"Memories are made of the things that you overcome, not the trip where everything went as scripted! We were not disappointed with the trip in any way! Uncertainties about having accommodations and being able to get dollars converted to pesos was part of "the adventure". And, what's a trip without getting lost? The locals were very warm and friendly and tried to be helpful. Three of us accepted the challenge from Batopilas to Urique. We have 161 more miles of tall tales to tell than the rest.

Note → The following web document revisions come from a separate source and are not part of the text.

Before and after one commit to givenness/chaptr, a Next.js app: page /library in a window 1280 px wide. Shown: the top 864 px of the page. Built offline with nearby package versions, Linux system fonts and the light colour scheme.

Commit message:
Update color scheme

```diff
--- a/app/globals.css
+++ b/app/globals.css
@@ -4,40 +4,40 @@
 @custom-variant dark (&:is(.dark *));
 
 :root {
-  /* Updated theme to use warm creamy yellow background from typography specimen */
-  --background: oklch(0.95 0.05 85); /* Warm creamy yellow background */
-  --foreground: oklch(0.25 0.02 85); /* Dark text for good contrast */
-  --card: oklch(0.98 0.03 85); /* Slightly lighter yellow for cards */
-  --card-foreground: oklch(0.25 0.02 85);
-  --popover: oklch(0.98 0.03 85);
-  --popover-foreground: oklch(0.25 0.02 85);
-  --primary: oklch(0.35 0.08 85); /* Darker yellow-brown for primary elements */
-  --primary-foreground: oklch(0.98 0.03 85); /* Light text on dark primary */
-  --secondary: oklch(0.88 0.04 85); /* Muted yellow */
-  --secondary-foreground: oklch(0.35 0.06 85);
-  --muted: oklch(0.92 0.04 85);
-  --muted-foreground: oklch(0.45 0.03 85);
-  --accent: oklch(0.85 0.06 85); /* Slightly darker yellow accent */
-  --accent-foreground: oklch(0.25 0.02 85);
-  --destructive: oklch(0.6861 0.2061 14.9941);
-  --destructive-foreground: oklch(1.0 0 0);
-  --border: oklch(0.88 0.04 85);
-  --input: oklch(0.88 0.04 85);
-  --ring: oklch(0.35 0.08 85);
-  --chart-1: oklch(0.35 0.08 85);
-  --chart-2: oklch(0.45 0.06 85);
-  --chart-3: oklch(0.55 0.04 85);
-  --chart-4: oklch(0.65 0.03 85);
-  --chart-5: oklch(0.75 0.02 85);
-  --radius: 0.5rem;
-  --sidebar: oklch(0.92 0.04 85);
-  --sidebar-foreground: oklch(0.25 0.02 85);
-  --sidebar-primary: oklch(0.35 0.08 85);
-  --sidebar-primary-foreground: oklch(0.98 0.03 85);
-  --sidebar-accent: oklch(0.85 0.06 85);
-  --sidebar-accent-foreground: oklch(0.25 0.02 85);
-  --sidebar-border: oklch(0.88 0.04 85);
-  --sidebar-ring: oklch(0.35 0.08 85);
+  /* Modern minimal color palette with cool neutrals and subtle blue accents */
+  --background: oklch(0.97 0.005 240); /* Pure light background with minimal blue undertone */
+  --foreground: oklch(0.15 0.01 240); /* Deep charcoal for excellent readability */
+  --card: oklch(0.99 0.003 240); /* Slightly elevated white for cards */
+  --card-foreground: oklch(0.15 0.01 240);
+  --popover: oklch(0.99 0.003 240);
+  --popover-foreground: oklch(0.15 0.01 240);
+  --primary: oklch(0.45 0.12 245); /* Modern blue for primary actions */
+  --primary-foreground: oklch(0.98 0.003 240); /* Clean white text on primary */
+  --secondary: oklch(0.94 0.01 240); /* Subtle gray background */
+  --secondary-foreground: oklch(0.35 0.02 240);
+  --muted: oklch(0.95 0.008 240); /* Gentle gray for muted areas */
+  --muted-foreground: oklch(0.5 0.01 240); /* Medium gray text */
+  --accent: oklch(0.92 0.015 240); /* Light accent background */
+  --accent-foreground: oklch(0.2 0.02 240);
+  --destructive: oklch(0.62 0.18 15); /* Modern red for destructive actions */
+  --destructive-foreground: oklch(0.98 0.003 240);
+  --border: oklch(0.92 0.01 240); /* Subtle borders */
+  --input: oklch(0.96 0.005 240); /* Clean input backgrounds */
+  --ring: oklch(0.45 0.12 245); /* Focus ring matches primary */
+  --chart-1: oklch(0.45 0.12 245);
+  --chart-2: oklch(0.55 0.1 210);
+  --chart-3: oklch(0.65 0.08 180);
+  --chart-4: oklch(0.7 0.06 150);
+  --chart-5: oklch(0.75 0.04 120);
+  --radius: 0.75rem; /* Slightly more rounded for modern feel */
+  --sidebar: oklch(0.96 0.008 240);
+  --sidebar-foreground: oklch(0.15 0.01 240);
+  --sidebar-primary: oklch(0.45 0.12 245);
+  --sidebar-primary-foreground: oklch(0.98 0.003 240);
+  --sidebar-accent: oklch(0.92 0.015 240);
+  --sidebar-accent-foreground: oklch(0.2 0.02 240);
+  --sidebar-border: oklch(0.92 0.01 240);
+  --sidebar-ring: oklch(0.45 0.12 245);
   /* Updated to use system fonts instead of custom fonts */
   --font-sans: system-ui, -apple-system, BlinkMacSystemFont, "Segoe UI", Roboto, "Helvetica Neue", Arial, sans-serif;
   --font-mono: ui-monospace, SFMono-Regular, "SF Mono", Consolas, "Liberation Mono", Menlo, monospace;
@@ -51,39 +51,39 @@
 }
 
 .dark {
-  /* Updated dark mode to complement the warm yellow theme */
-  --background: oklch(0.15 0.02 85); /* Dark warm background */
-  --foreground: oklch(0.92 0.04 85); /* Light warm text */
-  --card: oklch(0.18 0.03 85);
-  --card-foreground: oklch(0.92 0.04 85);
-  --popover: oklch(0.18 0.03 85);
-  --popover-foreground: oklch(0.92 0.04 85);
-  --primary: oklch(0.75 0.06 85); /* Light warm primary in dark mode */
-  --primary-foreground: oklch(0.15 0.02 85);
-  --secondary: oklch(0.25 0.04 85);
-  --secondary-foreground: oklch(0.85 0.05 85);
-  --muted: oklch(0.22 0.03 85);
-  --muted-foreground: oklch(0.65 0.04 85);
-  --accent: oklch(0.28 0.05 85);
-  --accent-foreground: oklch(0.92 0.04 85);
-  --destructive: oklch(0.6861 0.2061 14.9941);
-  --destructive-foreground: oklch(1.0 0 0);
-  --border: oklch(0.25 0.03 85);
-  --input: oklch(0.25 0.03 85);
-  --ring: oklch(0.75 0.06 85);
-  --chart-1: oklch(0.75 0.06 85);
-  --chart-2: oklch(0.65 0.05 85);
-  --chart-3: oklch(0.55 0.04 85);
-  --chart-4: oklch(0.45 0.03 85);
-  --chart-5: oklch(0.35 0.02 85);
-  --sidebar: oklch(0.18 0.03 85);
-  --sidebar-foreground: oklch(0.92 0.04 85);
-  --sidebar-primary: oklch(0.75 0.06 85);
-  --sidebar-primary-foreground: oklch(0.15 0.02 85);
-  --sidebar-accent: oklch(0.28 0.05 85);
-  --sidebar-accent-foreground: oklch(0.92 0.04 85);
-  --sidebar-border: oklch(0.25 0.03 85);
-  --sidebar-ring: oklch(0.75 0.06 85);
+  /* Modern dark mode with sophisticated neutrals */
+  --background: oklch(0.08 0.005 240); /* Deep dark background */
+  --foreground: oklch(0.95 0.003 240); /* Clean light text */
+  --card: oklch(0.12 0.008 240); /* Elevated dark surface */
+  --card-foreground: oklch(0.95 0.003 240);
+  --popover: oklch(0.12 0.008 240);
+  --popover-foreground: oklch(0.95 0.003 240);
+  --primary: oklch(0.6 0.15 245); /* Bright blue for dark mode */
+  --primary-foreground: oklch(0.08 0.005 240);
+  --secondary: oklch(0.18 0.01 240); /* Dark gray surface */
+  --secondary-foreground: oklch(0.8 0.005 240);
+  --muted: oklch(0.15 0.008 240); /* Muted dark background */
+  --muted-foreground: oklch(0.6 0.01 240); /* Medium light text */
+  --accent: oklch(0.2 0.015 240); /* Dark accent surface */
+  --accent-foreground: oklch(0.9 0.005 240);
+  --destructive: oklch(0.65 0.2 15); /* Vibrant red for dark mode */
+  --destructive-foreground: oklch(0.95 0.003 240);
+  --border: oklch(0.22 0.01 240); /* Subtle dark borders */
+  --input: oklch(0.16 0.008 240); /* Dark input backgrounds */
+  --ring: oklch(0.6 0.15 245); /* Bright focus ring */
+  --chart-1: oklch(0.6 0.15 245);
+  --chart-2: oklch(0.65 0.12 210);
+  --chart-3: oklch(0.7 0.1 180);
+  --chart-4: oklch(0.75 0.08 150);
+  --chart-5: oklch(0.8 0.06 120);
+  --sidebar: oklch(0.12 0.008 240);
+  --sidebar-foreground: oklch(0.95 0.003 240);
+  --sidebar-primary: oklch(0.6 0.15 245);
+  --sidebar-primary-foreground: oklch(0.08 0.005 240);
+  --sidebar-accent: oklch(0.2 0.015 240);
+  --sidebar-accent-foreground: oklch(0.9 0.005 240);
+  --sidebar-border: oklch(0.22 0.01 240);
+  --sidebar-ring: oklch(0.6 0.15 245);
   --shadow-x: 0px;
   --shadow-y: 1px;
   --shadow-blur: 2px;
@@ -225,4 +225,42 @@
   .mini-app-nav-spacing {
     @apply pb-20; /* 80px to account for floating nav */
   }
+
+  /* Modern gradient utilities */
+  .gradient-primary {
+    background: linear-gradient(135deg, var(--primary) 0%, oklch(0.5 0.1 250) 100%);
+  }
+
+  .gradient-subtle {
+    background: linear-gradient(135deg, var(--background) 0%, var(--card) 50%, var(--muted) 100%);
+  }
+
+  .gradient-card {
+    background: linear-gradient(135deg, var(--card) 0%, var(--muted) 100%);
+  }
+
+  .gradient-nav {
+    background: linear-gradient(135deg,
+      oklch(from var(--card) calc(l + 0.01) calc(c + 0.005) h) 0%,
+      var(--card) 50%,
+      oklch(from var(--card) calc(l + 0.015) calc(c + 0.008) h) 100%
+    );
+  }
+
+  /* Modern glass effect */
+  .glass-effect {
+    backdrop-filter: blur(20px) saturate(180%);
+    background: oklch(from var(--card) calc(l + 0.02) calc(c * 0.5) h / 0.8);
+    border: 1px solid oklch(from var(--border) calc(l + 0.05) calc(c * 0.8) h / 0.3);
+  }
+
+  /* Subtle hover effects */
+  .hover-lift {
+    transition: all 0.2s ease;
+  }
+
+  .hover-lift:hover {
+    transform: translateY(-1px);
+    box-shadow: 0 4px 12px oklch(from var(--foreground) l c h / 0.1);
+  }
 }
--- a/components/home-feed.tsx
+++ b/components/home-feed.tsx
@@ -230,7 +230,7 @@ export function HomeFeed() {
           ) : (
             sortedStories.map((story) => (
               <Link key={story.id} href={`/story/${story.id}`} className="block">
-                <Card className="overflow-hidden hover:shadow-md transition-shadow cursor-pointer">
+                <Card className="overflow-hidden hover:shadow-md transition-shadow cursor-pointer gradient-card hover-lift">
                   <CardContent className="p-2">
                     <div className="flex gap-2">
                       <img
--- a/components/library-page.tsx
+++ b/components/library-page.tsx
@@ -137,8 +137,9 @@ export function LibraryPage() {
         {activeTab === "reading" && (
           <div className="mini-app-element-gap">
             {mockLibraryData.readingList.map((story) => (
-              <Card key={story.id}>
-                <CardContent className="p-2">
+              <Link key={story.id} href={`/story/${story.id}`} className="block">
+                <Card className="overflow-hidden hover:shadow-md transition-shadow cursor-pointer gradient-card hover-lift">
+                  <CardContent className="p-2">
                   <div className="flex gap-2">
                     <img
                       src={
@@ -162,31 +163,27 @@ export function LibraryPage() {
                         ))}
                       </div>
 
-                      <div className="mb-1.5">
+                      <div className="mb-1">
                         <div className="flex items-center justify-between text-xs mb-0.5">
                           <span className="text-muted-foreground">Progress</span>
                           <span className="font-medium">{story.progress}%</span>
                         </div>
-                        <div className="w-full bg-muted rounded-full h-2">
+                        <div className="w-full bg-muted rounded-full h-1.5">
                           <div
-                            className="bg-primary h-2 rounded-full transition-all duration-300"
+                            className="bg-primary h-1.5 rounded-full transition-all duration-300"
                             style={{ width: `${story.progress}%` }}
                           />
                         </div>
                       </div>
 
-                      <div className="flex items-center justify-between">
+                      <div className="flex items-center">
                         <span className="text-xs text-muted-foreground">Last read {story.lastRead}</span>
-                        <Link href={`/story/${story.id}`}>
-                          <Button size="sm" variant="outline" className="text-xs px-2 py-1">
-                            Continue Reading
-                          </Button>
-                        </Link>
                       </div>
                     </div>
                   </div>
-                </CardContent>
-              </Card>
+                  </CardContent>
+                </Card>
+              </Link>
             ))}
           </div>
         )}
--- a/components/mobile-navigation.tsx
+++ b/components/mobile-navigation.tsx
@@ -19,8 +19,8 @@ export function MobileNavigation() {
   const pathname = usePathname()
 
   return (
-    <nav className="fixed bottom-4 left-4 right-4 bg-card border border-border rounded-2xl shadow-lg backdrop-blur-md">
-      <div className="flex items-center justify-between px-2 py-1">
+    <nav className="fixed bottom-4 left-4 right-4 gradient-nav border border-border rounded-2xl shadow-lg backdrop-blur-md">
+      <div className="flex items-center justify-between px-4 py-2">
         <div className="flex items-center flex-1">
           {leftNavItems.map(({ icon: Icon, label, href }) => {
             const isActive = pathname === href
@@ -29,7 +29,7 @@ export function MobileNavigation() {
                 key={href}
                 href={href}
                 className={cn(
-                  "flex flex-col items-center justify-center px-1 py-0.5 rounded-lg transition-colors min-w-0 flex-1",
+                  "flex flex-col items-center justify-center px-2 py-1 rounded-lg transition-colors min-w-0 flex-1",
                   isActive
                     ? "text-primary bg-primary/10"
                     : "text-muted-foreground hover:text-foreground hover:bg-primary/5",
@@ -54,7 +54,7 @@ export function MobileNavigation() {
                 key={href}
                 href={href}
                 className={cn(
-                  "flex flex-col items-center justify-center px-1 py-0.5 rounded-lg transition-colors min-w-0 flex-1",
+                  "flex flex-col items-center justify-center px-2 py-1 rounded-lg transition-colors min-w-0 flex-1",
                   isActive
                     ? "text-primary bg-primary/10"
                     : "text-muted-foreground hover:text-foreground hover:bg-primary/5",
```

My first college roommate read my story and sent this reply. ".. Now you can sit back and wait for the movie offers to roll in -- the movie teaser will be something like, "See a dozen hardened bike hoodlums terrorize entire villages in Northern Mexico as they ride through marketplaces and churches at top speed, torturing defenseless communities, and looting what little the poor families have worked for all their lives. Know as the Dirty Dozen, they . . . The original assumption that the most severe injury was a sprained ankle in error. I learned 2 weeks later that the sprain was actually a minor bone fracture. One that only required a Velcro walking cast - that he wears occasionally. Below are a few photos to give you an ideas of the "fun" roads?? we took. (1) We started at the very bottom and came over this pass, where the buzzards checked us out. (2) This shows part of the 6,000 ft. drop down in to Batopilas. (3) Close up of some of the road?? in photo two. Remember everything brought to Batopilas comes over this road. (4) Second highest (812') waterfall in Mexico, and 28th in world.
Story by Bob Dow